What gets me is this: everybody doesn’t know nor do they agree. You could find several councillors who would disagree with each of those 3 issues with Mr. Ford. (Of course, as he says in this article, “you don’t understand” i.e. how could you realize it because you disagree with him.)

It’s an empty statement. To use “everybody knows” tries to suggest consensus when there isn’t. It tries to sound like the representation of not just the majority, but of every individual (but it doesn’t). This isn’t just Doug Ford. Many politicians (and many people in the general public) tend to speak as if they represent the collective voice of everyone. Even the Ontario Liberals and the Federal Conservatives, while having majority governments, did not reach 40% of the popular vote i.e. they do not actually reflect the views of the majority.

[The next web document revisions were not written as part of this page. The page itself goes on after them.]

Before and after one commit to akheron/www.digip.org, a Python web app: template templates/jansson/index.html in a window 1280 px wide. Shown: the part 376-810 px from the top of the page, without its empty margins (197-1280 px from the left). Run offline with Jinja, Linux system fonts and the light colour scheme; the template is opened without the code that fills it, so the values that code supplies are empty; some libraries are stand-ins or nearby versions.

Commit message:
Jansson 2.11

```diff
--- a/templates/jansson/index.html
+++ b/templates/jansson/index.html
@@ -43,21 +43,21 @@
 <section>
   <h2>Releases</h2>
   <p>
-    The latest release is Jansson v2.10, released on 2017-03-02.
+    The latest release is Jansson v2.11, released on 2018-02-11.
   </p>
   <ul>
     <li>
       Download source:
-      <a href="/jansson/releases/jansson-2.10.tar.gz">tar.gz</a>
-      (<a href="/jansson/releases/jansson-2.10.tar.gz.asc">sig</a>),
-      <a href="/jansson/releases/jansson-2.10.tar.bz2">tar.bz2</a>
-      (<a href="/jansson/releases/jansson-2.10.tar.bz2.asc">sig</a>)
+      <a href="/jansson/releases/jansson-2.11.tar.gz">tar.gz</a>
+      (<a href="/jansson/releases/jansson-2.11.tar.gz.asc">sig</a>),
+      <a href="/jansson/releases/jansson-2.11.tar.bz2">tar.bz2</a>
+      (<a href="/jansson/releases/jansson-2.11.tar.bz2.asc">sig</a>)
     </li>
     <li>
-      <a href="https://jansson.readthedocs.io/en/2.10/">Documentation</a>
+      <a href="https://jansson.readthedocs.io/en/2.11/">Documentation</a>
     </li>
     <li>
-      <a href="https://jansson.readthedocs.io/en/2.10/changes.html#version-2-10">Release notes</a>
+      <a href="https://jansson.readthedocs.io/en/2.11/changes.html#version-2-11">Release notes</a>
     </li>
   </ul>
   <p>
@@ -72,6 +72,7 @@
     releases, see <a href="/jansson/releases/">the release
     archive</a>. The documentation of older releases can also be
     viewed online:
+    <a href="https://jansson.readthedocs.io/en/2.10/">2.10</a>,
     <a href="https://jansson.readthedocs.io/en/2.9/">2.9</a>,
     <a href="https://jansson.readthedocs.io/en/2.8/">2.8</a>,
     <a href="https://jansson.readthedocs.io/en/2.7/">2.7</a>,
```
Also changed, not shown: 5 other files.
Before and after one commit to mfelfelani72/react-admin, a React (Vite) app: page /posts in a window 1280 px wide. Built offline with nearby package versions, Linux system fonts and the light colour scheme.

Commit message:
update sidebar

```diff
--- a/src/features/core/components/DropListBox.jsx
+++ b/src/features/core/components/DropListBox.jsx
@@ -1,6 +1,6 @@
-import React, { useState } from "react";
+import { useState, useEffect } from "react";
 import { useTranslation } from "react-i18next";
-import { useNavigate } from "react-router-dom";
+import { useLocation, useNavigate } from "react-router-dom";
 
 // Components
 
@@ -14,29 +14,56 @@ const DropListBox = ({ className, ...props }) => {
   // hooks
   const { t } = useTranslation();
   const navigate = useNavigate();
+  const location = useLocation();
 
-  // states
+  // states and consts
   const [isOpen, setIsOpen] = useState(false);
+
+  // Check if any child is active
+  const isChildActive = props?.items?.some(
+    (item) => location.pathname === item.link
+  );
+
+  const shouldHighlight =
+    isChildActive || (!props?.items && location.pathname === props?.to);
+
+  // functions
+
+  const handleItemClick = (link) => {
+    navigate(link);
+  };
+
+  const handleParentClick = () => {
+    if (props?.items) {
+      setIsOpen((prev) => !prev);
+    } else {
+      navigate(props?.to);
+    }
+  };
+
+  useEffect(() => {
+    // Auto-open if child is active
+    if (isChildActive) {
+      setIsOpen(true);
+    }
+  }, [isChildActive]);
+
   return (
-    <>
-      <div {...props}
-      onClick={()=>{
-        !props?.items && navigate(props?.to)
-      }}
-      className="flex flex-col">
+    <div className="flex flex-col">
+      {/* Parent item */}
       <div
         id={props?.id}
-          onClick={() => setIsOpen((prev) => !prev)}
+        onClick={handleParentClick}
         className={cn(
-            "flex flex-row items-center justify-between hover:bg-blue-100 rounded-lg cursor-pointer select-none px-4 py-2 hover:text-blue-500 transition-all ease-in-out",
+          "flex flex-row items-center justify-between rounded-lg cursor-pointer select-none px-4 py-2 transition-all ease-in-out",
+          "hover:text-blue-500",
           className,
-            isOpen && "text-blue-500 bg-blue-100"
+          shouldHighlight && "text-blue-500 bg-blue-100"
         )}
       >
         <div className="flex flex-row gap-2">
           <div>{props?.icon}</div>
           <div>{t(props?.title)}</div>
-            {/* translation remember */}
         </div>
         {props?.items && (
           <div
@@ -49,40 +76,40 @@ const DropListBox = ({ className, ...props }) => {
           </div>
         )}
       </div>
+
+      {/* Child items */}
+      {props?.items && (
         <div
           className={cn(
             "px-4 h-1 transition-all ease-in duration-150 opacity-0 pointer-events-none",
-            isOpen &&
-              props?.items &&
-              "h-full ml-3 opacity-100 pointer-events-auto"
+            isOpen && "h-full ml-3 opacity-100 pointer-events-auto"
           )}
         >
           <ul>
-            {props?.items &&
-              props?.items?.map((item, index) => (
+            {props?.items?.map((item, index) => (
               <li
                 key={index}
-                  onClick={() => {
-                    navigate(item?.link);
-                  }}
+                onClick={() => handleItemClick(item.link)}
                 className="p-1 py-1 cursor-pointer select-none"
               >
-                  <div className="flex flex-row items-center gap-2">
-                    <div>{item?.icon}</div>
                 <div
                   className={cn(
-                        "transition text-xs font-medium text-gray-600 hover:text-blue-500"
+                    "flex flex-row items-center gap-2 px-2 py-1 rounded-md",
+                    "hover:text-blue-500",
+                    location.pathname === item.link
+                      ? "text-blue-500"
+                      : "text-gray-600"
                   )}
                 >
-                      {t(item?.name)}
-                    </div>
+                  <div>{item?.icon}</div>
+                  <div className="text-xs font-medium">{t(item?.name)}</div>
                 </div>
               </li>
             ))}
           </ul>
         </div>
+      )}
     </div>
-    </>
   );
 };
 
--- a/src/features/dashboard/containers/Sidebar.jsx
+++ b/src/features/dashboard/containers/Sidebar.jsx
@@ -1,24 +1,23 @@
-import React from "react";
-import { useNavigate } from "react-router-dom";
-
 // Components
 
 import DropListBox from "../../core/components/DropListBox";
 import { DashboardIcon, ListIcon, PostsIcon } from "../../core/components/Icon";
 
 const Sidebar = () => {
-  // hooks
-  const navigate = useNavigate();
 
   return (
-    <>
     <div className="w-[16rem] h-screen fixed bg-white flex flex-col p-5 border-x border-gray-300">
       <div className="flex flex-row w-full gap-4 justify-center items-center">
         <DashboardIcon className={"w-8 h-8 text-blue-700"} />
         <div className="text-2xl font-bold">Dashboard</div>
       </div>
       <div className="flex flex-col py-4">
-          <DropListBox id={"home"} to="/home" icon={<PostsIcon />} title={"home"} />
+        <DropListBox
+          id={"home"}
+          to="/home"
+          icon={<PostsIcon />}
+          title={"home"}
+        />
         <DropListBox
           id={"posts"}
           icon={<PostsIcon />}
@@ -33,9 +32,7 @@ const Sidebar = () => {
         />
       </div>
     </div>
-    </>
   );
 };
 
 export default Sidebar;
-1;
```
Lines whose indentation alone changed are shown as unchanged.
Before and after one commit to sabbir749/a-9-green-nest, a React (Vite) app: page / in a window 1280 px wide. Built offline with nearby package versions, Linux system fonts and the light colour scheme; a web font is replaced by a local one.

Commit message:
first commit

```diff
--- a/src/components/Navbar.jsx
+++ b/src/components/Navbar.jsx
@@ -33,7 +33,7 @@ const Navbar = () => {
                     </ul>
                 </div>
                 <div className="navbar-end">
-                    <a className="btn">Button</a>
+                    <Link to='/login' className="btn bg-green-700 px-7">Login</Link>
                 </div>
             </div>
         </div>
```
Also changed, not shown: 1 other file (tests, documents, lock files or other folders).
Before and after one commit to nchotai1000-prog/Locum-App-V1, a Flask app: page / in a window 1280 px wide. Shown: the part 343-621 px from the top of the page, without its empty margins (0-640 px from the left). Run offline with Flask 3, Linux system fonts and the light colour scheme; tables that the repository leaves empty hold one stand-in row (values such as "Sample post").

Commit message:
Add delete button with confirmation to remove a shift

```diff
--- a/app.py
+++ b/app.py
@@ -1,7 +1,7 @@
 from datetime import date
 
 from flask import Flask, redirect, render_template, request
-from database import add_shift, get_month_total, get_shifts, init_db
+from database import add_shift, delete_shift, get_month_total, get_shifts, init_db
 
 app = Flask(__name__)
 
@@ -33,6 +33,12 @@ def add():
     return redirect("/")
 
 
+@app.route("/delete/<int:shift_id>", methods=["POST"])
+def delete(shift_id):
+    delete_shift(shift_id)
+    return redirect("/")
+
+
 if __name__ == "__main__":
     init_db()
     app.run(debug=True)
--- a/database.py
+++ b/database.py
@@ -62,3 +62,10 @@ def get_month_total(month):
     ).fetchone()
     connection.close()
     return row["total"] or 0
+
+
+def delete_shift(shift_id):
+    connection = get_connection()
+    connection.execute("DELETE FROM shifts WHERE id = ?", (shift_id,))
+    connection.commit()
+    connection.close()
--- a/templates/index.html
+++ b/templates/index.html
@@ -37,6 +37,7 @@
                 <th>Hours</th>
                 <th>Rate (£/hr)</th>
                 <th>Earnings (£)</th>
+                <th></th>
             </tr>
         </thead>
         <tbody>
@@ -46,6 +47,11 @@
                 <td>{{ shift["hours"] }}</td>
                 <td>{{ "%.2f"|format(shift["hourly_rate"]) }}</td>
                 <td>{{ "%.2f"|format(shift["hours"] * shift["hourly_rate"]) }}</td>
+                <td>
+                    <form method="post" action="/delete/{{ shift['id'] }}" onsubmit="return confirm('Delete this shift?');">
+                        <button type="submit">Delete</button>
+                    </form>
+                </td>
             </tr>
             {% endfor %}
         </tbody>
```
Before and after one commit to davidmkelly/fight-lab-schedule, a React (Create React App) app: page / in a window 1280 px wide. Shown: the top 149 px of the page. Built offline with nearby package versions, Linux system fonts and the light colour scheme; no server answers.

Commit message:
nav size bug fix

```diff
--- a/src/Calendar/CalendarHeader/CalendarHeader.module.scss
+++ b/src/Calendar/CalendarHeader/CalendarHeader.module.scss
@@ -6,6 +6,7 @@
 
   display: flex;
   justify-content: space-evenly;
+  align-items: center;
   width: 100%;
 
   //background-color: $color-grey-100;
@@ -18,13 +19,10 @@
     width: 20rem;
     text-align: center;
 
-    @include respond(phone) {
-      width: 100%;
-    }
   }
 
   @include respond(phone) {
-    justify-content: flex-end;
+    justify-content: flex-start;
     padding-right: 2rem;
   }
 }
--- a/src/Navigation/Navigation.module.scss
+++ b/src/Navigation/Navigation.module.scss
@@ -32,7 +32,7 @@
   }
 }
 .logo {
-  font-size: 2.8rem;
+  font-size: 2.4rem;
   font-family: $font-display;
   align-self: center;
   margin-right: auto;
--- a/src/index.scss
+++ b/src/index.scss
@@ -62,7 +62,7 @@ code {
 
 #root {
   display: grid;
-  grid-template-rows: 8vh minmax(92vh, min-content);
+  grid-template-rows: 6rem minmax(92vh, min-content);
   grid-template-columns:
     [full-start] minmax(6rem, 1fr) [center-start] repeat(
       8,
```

The fact is, no one party or individual can speak as if they represent the voices of millions of people. Mayor Rob Ford, the Ontario Liberals and the Federal Conservatives won the right to be our representative. But it doesn’t mean whatever they say automatically is the understanding or perspective of every citizen (not taxpayer) in their constituency.